Today, Good Friday, we commemorate our Savior’s death on the cross at Calvary. We shroud our crucifixes, leave our altars bare, empty our holy water fonts, fast, and mourn the loss of Jesus. Our faith tells us that this day is a day like no other. Our actions reflect this knowledge. Our hearts ache at the thought of Jesus being scourged, crowned with thorns, and forced to carry his heavy cross through the streets until he came to stop at Golgotha. We close our eyes and force the pain away as we envision our Lord being nailed to his cross and lifted into place where he would await his death. We cry in agony with Jesus as he breathes his last breath and commends his spirit to God. Today is a day of pain, of sorrow, of mourning. It is a day like no other.
On Palm Sunday we read of Christ’s grand entrance into the city, seated on a donkey, palms extended to him like royalty. Days later that joy would be turned to anger, deceit, and vengeance. What would go so wrong in those few days to bring about our Lord’s death?
We can look historically at all that went on during those days that led up to Jesus’ death. We can look at the Sanhedrin, we can look at those who doubted and hated Jesus, as well as we can look at Judas and his ultimate betrayal and kiss of death. Where we often don’t look though, is within ourselves. How did we bring about Christ’s death?
On Palm Sunday as we read about Christ’s trial before Pilate we are encouraged to respond during the Gospel reading. Each part of the Gospel is read by a participant. In our parish Jesus was read by our Priest, Peter was read by our deacon, several men stepped up to fill in the parts of the Judas, the high priests and Pontius Pilate. The congregation was the crowd gathered at Jesus’ trial. As the Gospel reading was read we came to our part where Pilate asks the crowd what he should do with Jesus, whom he has found no fault, and the crowd shouts, “Crucify him!” With tears in my eyes and a lump in my throat, I am unable to read these lines. I am unable to voice those words, “crucify him”. Even though I am unable to say the words I know that my life and my sins have indeed crucified my Savior.
Christ’s death was not just about what was happening during the time he lived. It was not just the priests who were jealous of him, it was not just the refusal to see the miracle of God made man, nor was it the betrayal of Jesus for 30 silver pieces. It was a reflection of our lives, of our sins, of our refusal to live as God as calls us to live. It was God sending his only Son to save us before we were even born, to open the gates of Heaven so that we have the hope of everlasting life. Christ’s death encompassed more than his own era, it was a result of the sins of those who lived before him, those who lived with him and those of us who have lived after him.

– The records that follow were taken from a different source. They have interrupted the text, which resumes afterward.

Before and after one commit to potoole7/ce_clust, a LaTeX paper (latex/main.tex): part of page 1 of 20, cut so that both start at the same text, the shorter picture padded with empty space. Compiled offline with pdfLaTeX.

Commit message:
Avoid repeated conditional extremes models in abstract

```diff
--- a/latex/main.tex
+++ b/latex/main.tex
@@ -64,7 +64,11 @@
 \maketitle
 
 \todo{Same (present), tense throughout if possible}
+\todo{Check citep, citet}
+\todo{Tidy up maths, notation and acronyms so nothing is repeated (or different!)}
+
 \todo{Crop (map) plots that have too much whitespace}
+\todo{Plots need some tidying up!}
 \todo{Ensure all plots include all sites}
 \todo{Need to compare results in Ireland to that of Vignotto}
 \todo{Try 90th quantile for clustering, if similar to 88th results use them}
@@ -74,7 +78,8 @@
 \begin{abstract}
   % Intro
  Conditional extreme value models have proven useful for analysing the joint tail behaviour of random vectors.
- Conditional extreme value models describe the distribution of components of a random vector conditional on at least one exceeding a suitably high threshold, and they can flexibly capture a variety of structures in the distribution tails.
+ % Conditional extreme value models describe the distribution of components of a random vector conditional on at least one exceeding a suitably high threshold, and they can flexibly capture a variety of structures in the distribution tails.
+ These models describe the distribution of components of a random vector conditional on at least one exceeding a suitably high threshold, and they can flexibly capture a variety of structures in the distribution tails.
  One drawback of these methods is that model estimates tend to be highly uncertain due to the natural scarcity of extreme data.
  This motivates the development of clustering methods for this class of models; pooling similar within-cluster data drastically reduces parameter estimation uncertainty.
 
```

We must understand that we are responsible for Christ on the cross. We are responsible for the pain that each blow caused our Lord, of the agony that he felt as the nails tore through his hands and feet. We must understand that our sins, our refusal to live as we are called, have placed Christ beaten and bleeding before us, dying. It was not just those who lived in the same time that Christ lived but it is us, living now, that are also responsible for all that our Lord suffered.

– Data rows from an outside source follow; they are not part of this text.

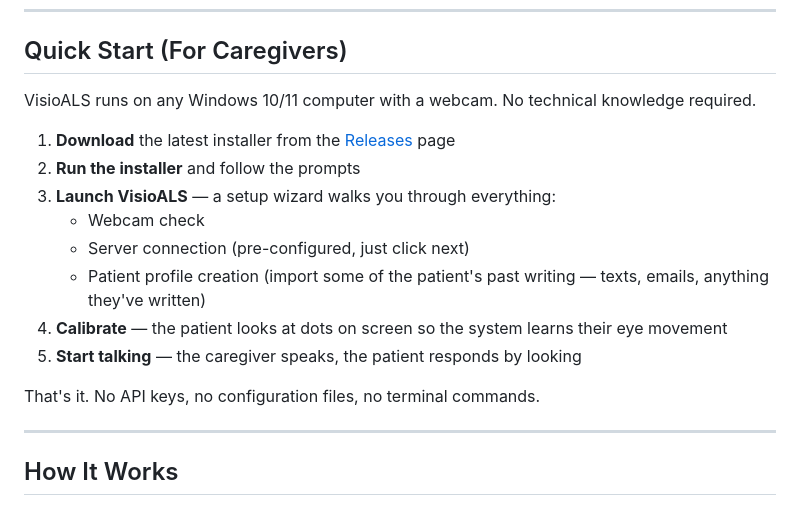
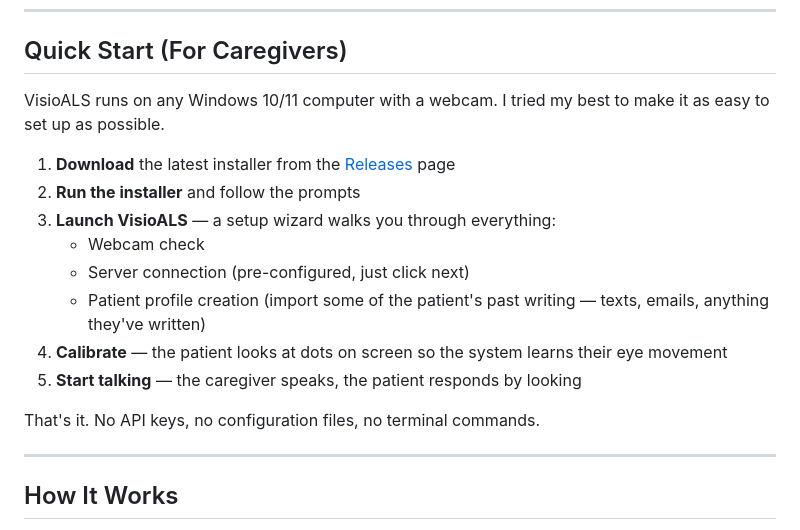
Before and after one commit to ephemeralwx/VisioALS, a Markdown page: README.md, the part around one of its changes. GitHub-like rendering.

```diff
--- a/README.md
+++ b/README.md
@@ -10,7 +10,7 @@ VisioALS uses a standard webcam — no special hardware — to let patients sele
 
 ## Quick Start (For Caregivers)
 
-VisioALS runs on any Windows 10/11 computer with a webcam. No technical knowledge required.
+VisioALS runs on any Windows 10/11 computer with a webcam. I tried my best to make it as easy to set up as possible.
 
 1. **Download** the latest installer from the [Releases](../../releases) page
 2. **Run the installer** and follow the prompts
@@ -21,7 +21,8 @@ VisioALS runs on any Windows 10/11 computer with a webcam. No technical knowledg
 4. **Calibrate** — the patient looks at dots on screen so the system learns their eye movement
 5. **Start talking** — the caregiver speaks, the patient responds by looking
 
-That's it. No API keys, no configuration files, no terminal commands.
+That's it.
+No API keys, no configuration files, no terminal commands.
 
 ---
 
```
Also changed, not shown: other parts of README.md (+8 -8 lines).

Today is a day like no other. We see our sins and our failings so clearly. We see how we may not have shouted “crucify him!” with our voices but our actions and inactions have said those very words. We see what Christ had to give in order for us to be saved. While we see this sadness and sorrow, we also catch a glimpse of what is to come. We see in Christ’s suffering and death the greatest gift of all, the gift of salvation. To take advantage of this gift we must place our failings, our sins, our shortcomings, our fears, and our sorrows upon the cross with Jesus. We must turn our back on the sins that nailed our Lord’s hands and feet so securely to the cross and we must vow to turn our lives and hearts back to God. Today we must die on the cross with Christ. To do anything less is to waste the gift that Christ has given us.
On this day we are surrounded by sadness. We have lost our beloved Jesus. We have lost ourselves. We have seen the effects of our sins and the damage they have done. However, today, on Good Friday, we have hope. Because of the great sacrifice on the cross we know that we have the gift of everlasting life awaiting us. We must be willing to sacrifice ourselves though and join Christ on the cross in order to receive it. I ask you, are you willing to suffer with Christ? Are you willing to accept the gift of salvation that Jesus secured for you? Are you willing to turn your back on sin and live your life for God?
Our actions often shout “crucify him!”, but now is the time to change that. Today, on this day of sorrow, let us ask God for forgiveness, place our lives in His hands, share the space on the cross, and accept His gift of everlasting life. Let us see the “Good” in Good Friday. Let us know that we are so loved that God would send His only Son to suffer in such a way that we could be given the hope for life forever with our precious Savior. We need to stop shouting “crucify him!” and we need to live our lives in a manner that glorifies Christ and that honors his sacrifice for us.
Today is a day like no other… today we pick up our crosses and walk side by side with Christ.